Donna Hicks’ book Dignity: Its Essential Role in Resolving Conflict examines the powerful role of dignity in everyday lives and human conflict. Hicks’ book provides a concrete model for combatting shame and communicating honor in human relationships. Her ideas come from two decades in international conflict resolution and doctoral studies in psychology. This post offers a summary and analysis for our series “putting honor into action.”
Humans are hard-wired to avoid shame and demand dignity. Hicks cites neuroscience research how our brains process the threat of shame just like a physical wound. A threat to our worth jeopardizes our survival, so triggers our self-preservation instincts of fight-or-flight. (Hicks attributes this “primal desire for dignity” to our “shared evolutionary legacy,” though I believe humans’ innate compulsion for dignity was divinely implanted at creation.) Dignity is so fundamentally important to every human being, that any threat incites a strong, even violent, reaction. As great as our need for human connection is, we cannot stand to suffer indiginities. “People risk their lives to protect their honor and that of people in their social group; wars are fought over dignity threats.” (p. 14). Unfortunately this “epidemic of indignity worldwide” has received little attention.

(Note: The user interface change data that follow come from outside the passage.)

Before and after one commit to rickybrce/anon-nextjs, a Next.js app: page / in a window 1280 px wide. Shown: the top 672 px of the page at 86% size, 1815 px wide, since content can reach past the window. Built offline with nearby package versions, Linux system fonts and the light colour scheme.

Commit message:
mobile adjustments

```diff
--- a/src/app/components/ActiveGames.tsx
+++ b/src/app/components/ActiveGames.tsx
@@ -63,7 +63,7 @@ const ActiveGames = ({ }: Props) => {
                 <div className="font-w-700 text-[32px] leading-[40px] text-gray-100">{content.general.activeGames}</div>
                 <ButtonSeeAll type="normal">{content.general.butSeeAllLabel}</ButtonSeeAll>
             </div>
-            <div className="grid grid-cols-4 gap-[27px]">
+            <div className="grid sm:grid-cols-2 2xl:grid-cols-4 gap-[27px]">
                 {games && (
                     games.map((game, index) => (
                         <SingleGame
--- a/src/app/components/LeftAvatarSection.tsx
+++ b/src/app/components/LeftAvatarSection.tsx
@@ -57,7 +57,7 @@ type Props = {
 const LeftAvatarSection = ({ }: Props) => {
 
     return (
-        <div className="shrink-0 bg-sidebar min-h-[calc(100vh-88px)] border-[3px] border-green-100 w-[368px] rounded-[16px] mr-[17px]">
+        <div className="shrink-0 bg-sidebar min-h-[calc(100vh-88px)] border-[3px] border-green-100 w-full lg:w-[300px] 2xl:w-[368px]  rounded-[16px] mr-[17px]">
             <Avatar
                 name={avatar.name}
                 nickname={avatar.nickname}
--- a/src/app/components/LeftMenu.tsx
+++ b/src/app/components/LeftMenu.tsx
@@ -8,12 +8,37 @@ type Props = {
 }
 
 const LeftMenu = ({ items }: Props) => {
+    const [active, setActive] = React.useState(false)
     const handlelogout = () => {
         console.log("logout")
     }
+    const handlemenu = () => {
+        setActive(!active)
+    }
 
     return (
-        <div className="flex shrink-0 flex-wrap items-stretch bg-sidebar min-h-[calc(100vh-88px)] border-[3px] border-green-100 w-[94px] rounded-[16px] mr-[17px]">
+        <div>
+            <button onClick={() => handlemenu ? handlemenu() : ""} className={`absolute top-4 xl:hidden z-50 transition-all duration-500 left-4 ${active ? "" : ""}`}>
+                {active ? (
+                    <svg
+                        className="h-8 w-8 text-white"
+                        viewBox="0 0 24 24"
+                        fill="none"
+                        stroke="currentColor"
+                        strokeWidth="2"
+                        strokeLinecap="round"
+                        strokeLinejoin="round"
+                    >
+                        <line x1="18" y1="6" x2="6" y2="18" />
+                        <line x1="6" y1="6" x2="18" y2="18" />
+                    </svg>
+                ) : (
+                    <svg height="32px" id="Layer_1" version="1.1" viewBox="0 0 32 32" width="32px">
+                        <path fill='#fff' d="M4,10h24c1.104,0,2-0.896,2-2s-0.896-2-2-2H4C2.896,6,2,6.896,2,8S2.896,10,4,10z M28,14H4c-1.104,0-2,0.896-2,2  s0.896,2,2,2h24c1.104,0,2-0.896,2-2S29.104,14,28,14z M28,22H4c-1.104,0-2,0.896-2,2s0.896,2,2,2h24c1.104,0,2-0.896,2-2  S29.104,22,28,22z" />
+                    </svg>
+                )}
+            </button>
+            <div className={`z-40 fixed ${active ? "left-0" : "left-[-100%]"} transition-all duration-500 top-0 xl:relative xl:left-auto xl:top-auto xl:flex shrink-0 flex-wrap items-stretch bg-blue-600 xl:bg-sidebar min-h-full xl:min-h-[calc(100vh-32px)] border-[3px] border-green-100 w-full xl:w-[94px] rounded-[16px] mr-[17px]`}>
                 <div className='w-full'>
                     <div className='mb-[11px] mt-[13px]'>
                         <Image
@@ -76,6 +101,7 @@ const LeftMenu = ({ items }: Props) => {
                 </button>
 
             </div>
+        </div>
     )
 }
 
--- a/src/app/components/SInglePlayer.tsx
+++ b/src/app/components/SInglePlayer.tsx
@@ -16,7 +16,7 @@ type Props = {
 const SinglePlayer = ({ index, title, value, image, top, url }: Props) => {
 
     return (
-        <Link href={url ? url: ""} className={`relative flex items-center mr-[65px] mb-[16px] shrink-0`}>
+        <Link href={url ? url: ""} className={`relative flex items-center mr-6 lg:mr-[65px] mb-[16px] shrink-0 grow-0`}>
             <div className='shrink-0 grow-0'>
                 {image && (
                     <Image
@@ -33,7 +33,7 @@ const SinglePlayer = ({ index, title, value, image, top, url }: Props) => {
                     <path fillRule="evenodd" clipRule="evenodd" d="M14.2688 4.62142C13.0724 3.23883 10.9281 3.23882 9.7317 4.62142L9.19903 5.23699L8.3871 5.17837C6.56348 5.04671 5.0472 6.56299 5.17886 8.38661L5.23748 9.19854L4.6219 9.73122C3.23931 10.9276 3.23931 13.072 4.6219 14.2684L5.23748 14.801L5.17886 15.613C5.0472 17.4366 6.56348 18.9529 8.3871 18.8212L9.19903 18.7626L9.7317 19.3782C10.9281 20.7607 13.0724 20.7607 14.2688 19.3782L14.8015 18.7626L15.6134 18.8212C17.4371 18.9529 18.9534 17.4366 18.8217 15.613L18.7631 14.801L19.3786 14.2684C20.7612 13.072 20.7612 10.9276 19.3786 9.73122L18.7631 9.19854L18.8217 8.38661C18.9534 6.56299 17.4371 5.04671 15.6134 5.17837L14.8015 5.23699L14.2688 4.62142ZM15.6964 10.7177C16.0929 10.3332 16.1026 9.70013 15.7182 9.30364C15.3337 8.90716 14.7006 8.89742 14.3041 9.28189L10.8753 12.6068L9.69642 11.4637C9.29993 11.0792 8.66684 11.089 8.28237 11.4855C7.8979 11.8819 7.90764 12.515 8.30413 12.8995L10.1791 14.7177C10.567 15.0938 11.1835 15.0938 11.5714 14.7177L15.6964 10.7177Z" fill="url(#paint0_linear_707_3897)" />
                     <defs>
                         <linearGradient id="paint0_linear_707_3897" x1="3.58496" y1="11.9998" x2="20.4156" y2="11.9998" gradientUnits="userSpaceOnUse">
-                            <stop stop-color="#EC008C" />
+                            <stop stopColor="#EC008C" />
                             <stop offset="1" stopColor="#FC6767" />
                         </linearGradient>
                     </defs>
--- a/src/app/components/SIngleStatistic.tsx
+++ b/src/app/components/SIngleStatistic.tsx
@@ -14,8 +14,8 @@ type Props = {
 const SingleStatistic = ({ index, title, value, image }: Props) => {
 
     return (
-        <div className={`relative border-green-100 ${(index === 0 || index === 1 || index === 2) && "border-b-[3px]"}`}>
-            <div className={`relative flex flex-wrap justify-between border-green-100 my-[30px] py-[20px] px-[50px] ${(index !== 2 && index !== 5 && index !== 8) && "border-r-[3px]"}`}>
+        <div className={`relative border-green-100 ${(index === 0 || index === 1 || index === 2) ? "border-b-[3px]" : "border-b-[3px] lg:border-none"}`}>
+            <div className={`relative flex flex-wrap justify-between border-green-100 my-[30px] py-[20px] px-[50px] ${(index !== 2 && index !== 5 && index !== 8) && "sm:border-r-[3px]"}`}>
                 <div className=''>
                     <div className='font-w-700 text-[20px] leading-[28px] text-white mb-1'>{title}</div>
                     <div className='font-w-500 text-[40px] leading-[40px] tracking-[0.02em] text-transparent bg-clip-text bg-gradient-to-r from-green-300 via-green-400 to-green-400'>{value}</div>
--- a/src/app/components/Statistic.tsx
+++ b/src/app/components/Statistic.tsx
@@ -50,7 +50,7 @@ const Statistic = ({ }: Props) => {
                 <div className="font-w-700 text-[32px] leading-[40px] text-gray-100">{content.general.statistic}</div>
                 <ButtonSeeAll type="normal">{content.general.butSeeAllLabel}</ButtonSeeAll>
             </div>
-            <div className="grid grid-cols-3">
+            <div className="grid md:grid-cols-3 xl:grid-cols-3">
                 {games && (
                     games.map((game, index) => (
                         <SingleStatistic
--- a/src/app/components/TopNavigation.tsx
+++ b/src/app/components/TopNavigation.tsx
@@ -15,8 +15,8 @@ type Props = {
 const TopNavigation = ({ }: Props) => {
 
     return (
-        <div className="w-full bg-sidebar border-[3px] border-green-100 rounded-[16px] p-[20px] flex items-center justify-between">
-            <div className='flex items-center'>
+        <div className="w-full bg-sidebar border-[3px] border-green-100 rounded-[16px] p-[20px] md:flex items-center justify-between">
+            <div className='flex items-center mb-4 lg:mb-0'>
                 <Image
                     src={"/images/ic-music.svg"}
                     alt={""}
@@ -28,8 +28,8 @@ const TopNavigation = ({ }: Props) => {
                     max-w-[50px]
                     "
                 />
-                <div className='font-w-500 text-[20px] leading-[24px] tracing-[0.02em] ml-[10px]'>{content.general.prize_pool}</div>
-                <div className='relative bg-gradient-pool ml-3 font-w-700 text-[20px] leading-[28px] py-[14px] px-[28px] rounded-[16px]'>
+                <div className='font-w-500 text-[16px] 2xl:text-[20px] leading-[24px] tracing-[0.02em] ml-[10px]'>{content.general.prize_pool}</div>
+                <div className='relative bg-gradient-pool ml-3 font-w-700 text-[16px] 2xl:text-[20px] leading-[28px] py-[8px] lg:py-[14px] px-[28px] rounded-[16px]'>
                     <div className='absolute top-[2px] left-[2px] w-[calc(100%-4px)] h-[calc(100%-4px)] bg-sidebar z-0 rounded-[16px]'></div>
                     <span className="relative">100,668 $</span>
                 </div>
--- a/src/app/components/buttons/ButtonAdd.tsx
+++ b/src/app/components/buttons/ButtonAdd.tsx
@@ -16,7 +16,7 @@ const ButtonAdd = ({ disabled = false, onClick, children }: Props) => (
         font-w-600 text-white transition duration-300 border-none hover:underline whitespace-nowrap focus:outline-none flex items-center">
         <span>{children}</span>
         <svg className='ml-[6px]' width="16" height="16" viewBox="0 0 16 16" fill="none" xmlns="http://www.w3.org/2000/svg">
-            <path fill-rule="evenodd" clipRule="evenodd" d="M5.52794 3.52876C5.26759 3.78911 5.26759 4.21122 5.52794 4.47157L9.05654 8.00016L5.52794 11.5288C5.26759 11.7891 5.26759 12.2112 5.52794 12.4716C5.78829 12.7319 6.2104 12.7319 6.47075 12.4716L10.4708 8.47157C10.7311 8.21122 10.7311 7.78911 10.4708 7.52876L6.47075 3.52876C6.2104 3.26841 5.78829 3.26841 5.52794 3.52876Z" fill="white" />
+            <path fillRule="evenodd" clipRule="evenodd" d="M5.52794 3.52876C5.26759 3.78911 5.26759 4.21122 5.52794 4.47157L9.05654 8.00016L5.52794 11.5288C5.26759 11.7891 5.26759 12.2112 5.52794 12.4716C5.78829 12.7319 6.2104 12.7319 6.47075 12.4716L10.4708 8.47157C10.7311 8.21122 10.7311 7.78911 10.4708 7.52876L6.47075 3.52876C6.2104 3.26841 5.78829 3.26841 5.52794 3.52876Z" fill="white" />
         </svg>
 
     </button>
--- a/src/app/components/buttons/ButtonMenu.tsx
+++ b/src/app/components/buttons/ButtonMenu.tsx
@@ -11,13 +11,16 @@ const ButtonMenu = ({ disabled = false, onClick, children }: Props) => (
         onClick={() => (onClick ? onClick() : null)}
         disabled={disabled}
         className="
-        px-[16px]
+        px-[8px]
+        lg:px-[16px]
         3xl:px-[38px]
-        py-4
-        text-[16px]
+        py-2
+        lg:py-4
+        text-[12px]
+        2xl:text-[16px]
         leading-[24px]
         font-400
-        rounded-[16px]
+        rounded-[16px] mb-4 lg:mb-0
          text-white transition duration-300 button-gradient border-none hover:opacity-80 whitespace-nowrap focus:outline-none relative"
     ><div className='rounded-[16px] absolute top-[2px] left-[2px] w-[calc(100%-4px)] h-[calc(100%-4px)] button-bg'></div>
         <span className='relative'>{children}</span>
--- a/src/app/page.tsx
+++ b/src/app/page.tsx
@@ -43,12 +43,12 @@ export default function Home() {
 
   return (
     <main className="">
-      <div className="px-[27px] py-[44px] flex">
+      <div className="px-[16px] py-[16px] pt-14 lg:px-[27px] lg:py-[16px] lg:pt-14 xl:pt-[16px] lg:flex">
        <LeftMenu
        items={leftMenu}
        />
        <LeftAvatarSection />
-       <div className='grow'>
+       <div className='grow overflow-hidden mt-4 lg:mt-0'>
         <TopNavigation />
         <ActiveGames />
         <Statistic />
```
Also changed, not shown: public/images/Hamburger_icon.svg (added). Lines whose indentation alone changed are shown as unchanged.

When human worth is threatened during conflict, people experience “dignity violations.” This term is perhaps Hicks greatest insight. Rather than talking about shame (a topic nobody welcomes), Hicks proposes we frame conflict in terms of our dignity being violated. Using the language of dignity (instead of shame) for reconciliation allows people to speak about vulnerabilities and social injuries in non-demeaning terms. Moreover, this framework helps people assess themselves as dignity violators.
Understanding human conflict from this angle positions people to honor the dignity of others. Dignity is someone’s “inherent value and worth,” but that dignity is fragile and often trampled upon. When a relationship has been broken, a basic pathway forward is the affirmation of dignity in others. Learning to properly acknowledge and affirm the inherent dignity of other people is an acquired skill, not a natural inclination of the human heart. Nevertheless, it is essential for defusing the pain and conflict instigated by dignity violations.
To help readers “operationalize” the dignity model into practical actions steps, Hicks sets forth “10 Essential Elements of Dignity” (i.e., acceptance of identity, inclusion, safety, acknowledgement, recognition, fairness, benefit of the doubt, understanding, independence, and accountability) and “10 Temptations to Violate Dignity.” Though helpful reminders for conflict resolution, these points read like Enlightenment-based, pop morality at times.
Overall, Hick provides a simple and compelling explanation of human dignity for peacemakers. Dignity violations incite conflict, and affirming dignity curbs conflict.
I’m thankful for Hicks’ practical and redemptive insights in the field of conflict resolution.